↓
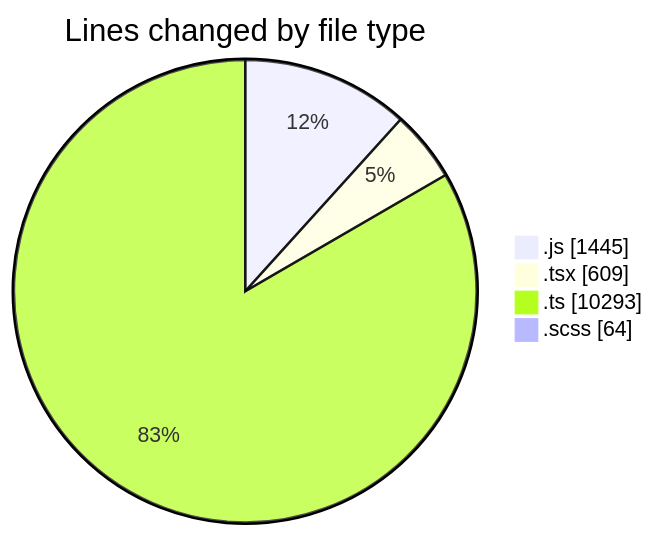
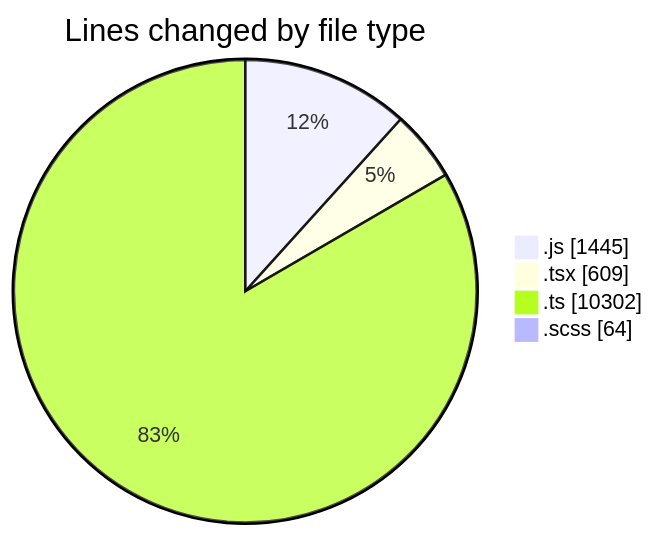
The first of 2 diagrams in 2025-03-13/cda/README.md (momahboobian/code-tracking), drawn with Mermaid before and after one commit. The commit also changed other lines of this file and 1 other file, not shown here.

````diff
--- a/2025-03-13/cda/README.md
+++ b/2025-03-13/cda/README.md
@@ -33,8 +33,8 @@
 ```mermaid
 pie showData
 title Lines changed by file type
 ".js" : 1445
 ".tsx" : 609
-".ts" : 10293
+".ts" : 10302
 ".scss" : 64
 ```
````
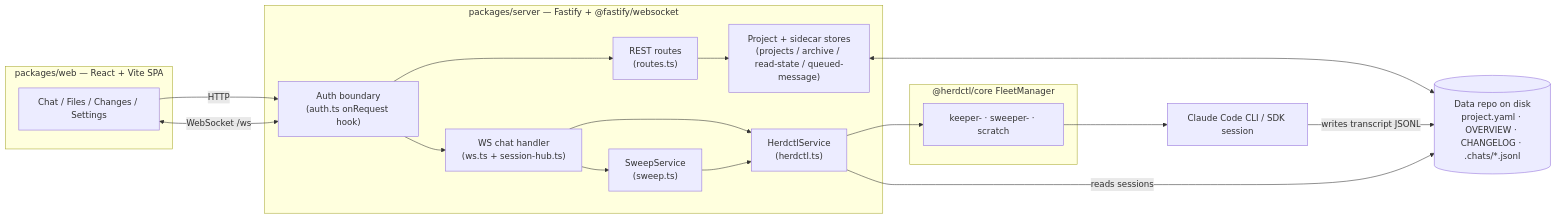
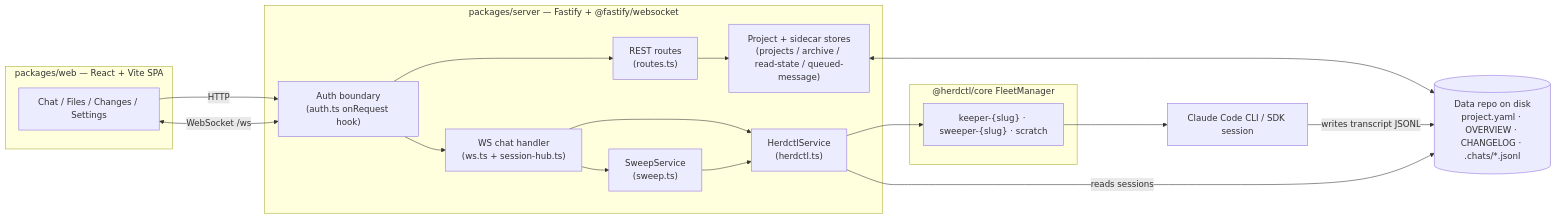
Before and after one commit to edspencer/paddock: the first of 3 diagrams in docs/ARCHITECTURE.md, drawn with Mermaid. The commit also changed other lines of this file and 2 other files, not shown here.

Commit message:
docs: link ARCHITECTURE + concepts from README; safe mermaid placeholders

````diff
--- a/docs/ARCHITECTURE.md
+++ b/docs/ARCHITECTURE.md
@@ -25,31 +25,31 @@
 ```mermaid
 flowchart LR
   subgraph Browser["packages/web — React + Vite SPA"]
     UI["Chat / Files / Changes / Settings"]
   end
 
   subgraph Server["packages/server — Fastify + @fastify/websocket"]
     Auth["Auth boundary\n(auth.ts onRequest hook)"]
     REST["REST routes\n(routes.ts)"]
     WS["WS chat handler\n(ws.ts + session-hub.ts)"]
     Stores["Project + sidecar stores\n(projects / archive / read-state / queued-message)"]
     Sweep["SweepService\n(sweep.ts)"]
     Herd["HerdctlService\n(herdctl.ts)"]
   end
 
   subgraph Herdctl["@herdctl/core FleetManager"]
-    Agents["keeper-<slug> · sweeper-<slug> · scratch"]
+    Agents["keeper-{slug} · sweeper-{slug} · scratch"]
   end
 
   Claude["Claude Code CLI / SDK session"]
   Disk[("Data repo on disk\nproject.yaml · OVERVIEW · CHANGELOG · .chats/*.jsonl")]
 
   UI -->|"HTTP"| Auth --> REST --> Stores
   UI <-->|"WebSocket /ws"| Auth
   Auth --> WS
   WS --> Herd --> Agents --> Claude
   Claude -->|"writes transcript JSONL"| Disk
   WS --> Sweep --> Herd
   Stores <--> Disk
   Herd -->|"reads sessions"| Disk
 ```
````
↑
EXERCISE AIM:
Every line in the data above that includes the word "slug" should be copied.

ANSWER BOX:
-    Agents["keeper-<slug> · sweeper-<slug> · scratch"]
+    Agents["keeper-{slug} · sweeper-{slug} · scratch"]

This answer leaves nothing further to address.